by allolex (Curate) on Aug 04, 2003 at 19:01 UTC
    That's a slice you've got there. From the Camel Book:

    "Saying @foo[1] when you mean $foo[1]. The @foo[1] reference is an array slice, meaning an array consisting of the single element $foo[1]. Sometimes this doesn't make any difference, as in:

    print "the answer is @foo[1]\n";
    but it makes a big difference for things like:
    @foo[1] = <STDIN>;
    which will slurp up all the rest of STDIN, assign the first line to @foo[1], and discard everything else. This is probably not what you intended. Get into the habit of thinking that $ means a single value, while @ means a list of values, and you'll do okay."


Re: @array[1] is valid??
by halley (Prior) on Aug 04, 2003 at 18:56 UTC
    This is a one-element slice, which is better written as suggested. To explore slices, try:
    @foo = qw(zero one two three four five); print $_, $/ foreach (@foo[2..4]); print $/; print $_, $/ foreach (@foo[1,3,5]);

    [ e d @ h a l l e y . c c ]

Re: @array[1] is valid??
by dvergin (Monsignor) on Aug 04, 2003 at 19:02 UTC
    You are printing a single-element array slice. Perhaps this will make more clear what is happening.
    my @foo = (1,2,3); print "@foo[1,2]\n"; #prints: 2 3

    "Perl is a mess and that's good because the
    problem space is also a mess.
    " - Larry Wall

Re: @array[1] is valid??
by CountZero (Bishop) on Aug 04, 2003 at 19:04 UTC

    $foo[1] returns you a scalar and @foo[1] returns you a one element list.

    If you do it in a context which is sensible to being in scalar or list context, it might bite you, hence the message given by warnings.

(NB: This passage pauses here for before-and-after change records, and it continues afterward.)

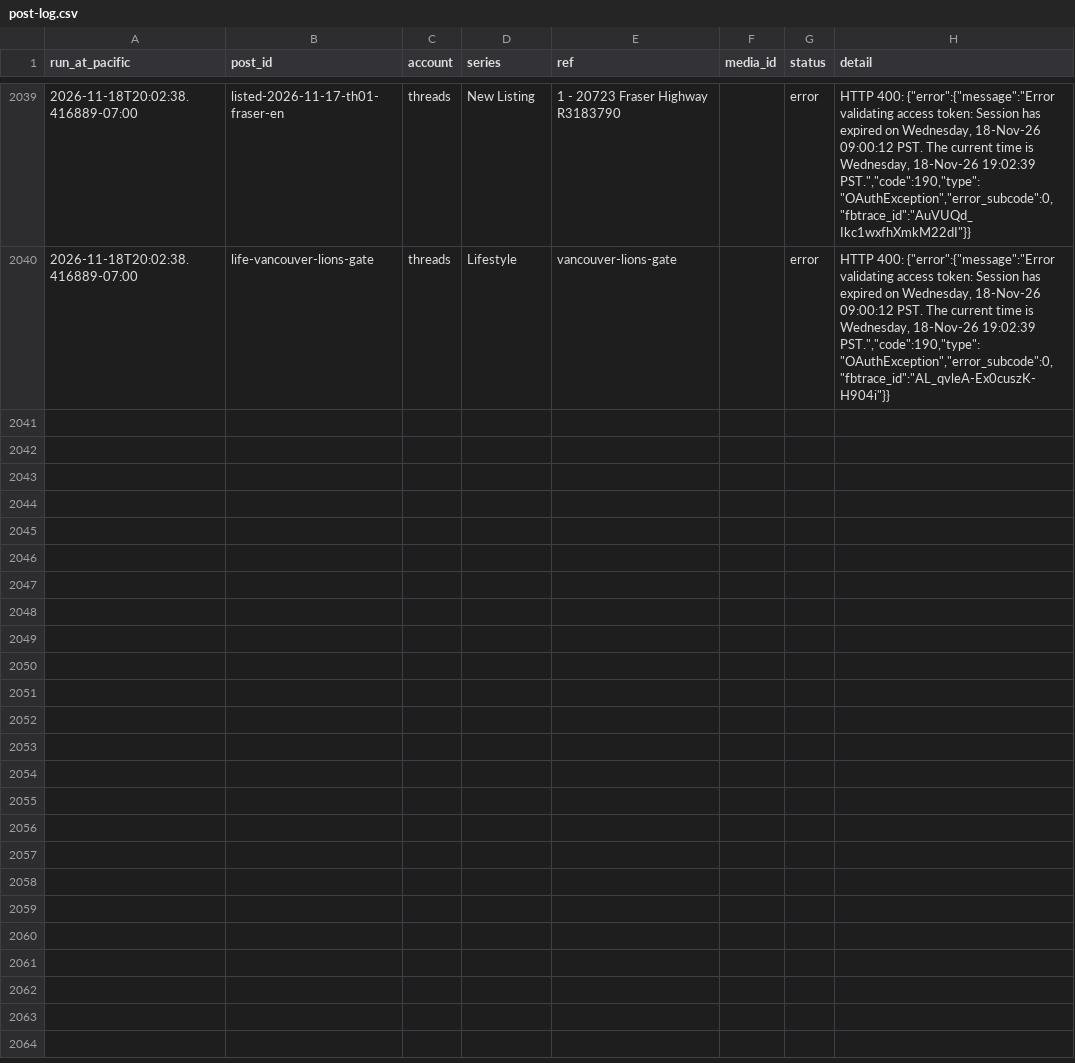
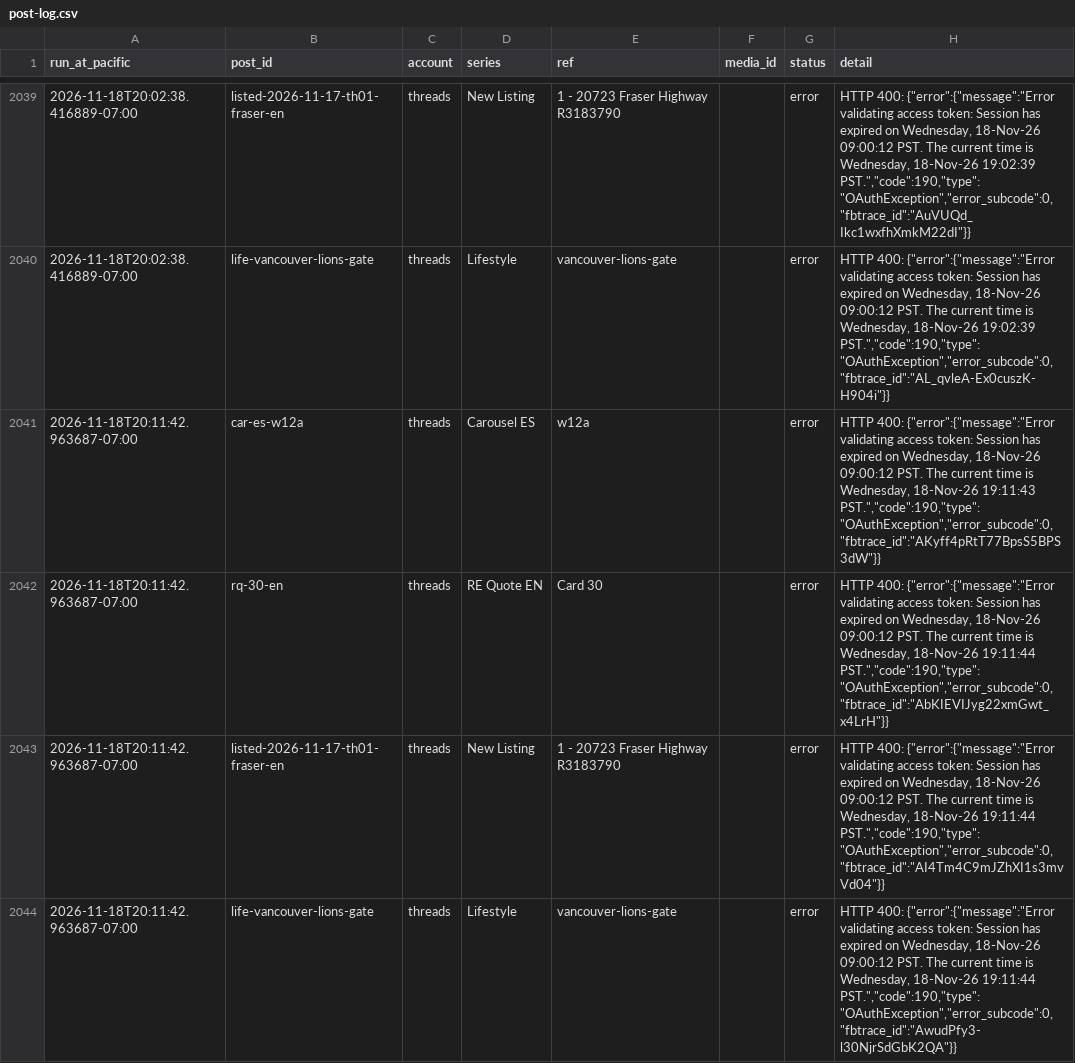
Before and after one commit to ramongtzl/ramon-social-assets, a CSV file: post-log.csv, drawn as a sheet; only a part is shown, gaps mark what is left out; the diff names each change by its address in the sheet, - before the commit and + after, or states it on an @@ line.

```diff
--- a/post-log.csv
+++ b/post-log.csv
+row 2041: 2026-11-18T20:11:42.963687-07:00 | car-es-w12a | threads | Carousel ES | w12a |  | error | HTTP 400: {"error":{"message":"Error validating access token: Session has expired on Wednesday, 18-Nov-26 09:00:12 PST. The current time is Wednesday, 18-Nov-26 19:11:43 PST.","code":190,"type":"OAuthException","error_subcode":0,"fbtrace_id":"AKyff4pRtT77BpsS5BPS3dW"}}
+row 2042: 2026-11-18T20:11:42.963687-07:00 | rq-30-en | threads | RE Quote EN | Card 30 |  | error | HTTP 400: {"error":{"message":"Error validating access token: Session has expired on Wednesday, 18-Nov-26 09:00:12 PST. The current time is Wednesday, 18-Nov-26 19:11:44 PST.","code":190,"type":"OAuthException","error_subcode":0,"fbtrace_id":"AbKIEVIJyg22xmGwt_x4LrH"}}
+row 2043: 2026-11-18T20:11:42.963687-07:00 | listed-2026-11-17-th01-fraser-en | threads | New Listing | 1 - 20723 Fraser Highway R3183790 |  | error | HTTP 400: {"error":{"message":"Error validating access token: Session has expired on Wednesday, 18-Nov-26 09:00:12 PST. The current time is Wednesday, 18-Nov-26 19:11:44 PST.","code":190,"type":"OAuthException","error_subcode":0,"fbtrace_id":"AI4Tm4C9mJZhXI1s3mvVd04"}}
+row 2044: 2026-11-18T20:11:42.963687-07:00 | life-vancouver-lions-gate | threads | Lifestyle | vancouver-lions-gate |  | error | HTTP 400: {"error":{"message":"Error validating access token: Session has expired on Wednesday, 18-Nov-26 09:00:12 PST. The current time is Wednesday, 18-Nov-26 19:11:44 PST.","code":190,"type":"OAuthException","error_subcode":0,"fbtrace_id":"AwudPfy3-l30NjrSdGbK2QA"}}
```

    "If you have four groups working on a compiler, you'll get a 4-pass compiler." - Conway's Law

Re: @array[1] is valid??
by Abigail-II (Bishop) on Aug 04, 2003 at 22:40 UTC
    As other have explained, it's a one element slice. Unfortunally, if you use it like this, Perl will issue a warning. I don't think it's right that Perl should give this warning; why should a one element slice trigger a warning when two, three, four, ..., or even a zero element slice don't? Furthermore, in most cases @foo 1 is used in rvalue context, where it won't matter anyway. The only place where it might go wrong, is where you use @foo 1 in lvalue context, and the RHS of the assignment returns different things in list and scalar context.

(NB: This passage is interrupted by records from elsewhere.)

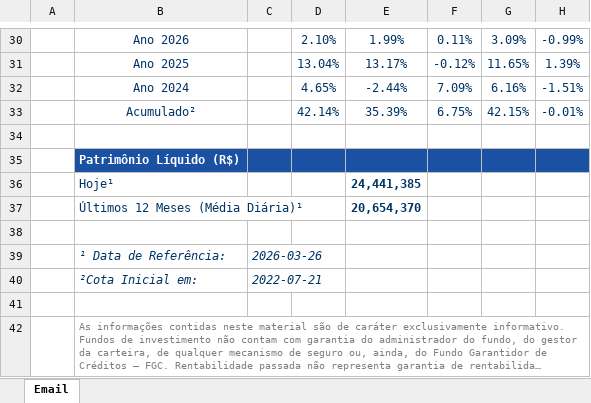
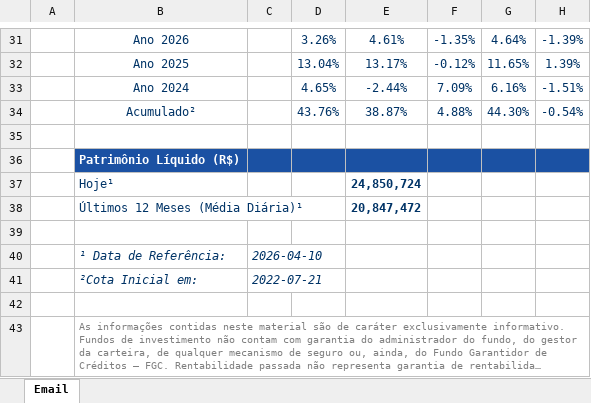
Before and after one commit to lucieliandrade/API_EMAIL_COTAS_DASH, an Excel workbook: templates/BNY11756 - template.xlsx, sheet Email, drawn as a sheet; only a part is shown, gaps mark what is left out; long unchanged cells end in …; values as stored, in another font and other column widths than the file's, no borders; addresses are those after the commit; the diff covers the shown part only; the diff names each change by its address in the sheet, - before the commit and + after, or states it on an @@ line.

```diff
--- a/templates/BNY11756 - template.xlsx (sheet Email)
+++ b/templates/BNY11756 - template.xlsx (sheet Email)
-D31: 2.10%
+D31: 3.26%
-E31: 1.99%
+E31: 4.61%
-F31: 0.11%
+F31: -1.35%
-G31: 3.09%
+G31: 4.64%
-H31: -0.99%
+H31: -1.39%
-D34: 42.14%
+D34: 43.76%
-E34: 35.39%
+E34: 38.87%
-F34: 6.75%
+F34: 4.88%
-G34: 42.15%
+G34: 44.30%
-H34: -0.01%
+H34: -0.54%
-E37: 24,441,385
+E37: 24,850,724
-E38: 20,654,370
+E38: 20,847,472
-C40: 2026-03-26
+C40: 2026-04-10
```
Also changed, not shown: 7 added rows, 6 removed rows and 20 edited cells elsewhere in this sheet, templates/BNY11585 - template.xlsx, templates/BNY12207 - template.xlsx, 52 other files.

    But that's a rare case. In a more common case, which more often goes wrong is my ($foo) vs my $foo. But Perl doesn't warn there.

    And considering that in perl6, @foo 1 is the right way to address a single element (what's perl6 syntax for a one element slice?), I think that warning ought to removed from Perl.

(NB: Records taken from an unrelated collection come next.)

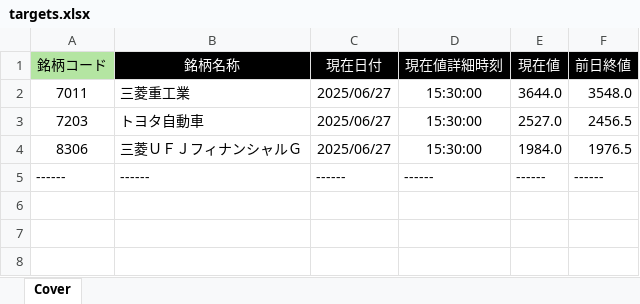
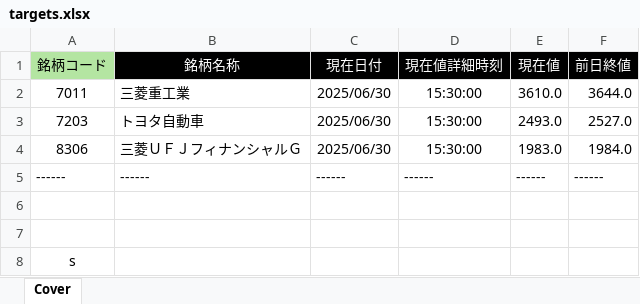
Before and after one commit to bitwalk123/kabuto, an Excel workbook: targets.xlsx, sheet Cover, drawn as a sheet; values as stored, in another font and other column widths than the file's, no borders; the diff names each change by its address in the sheet, - before the commit and + after, or states it on an @@ line.

```diff
--- a/targets.xlsx (sheet Cover)
+++ b/targets.xlsx (sheet Cover)
-C2:C4 (現在日付): 2025/06/27
+C2:C4 (現在日付): 2025/06/30
-E2 (現在値): 3644.0
+E2 (現在値): 3610.0
-F2 (前日終値): 3548.0
+F2 (前日終値): 3644.0
-E3 (現在値): 2527.0
+E3 (現在値): 2493.0
-F3 (前日終値): 2456.5
+F3 (前日終値): 2527.0
-E4 (現在値): 1984.0
+E4 (現在値): 1983.0
-F4 (前日終値): 1976.5
+F4 (前日終値): 1984.0
+row 6: (empty)
+row 7: (empty)
+row 8: s
```
Also changed, not shown: 3 other files.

    I've once send that in as a wish to p5p, but it was ignored.


      Is there any time when an explicit single element list (as opposed to one where the slice is determined dynamically) ever makes sense? I can't think of any. There are many occasions where my ($foo) makes sense, however. Assuming that warnings are meant to aid the user and do not have to be orthogonal, this warning makes sense IMHO.

      Makeshifts last the longest.

        #!/usr/bin/perl use strict; no warnings; my (@firstkey, @numberofkeys); my @list = qw /foo housekey blah carkey baz monkey/; @firstkey [0] = grep {/key$/} @list; $numberofkeys [0] = grep {/key$/} @list; print "@firstkey\n"; print "@numberofkeys\n"; __END__ housekey 3

        And yes, there are a million different ways to write this code, but that's not the point.

        But I can't think of a case where using @array [0] in non-lvalue context could return something else than $array [0].


Re: @array[1] is valid??
by jdklueber (Beadle) on Aug 05, 2003 at 13:53 UTC
    D'oh! I looked in my Camel book, but completely glossed over array slices... and since I've never once had to use them, I didn't realize that was the notation for it. Thanks everyone for filling in this blind spot for me!
    Jason Klueber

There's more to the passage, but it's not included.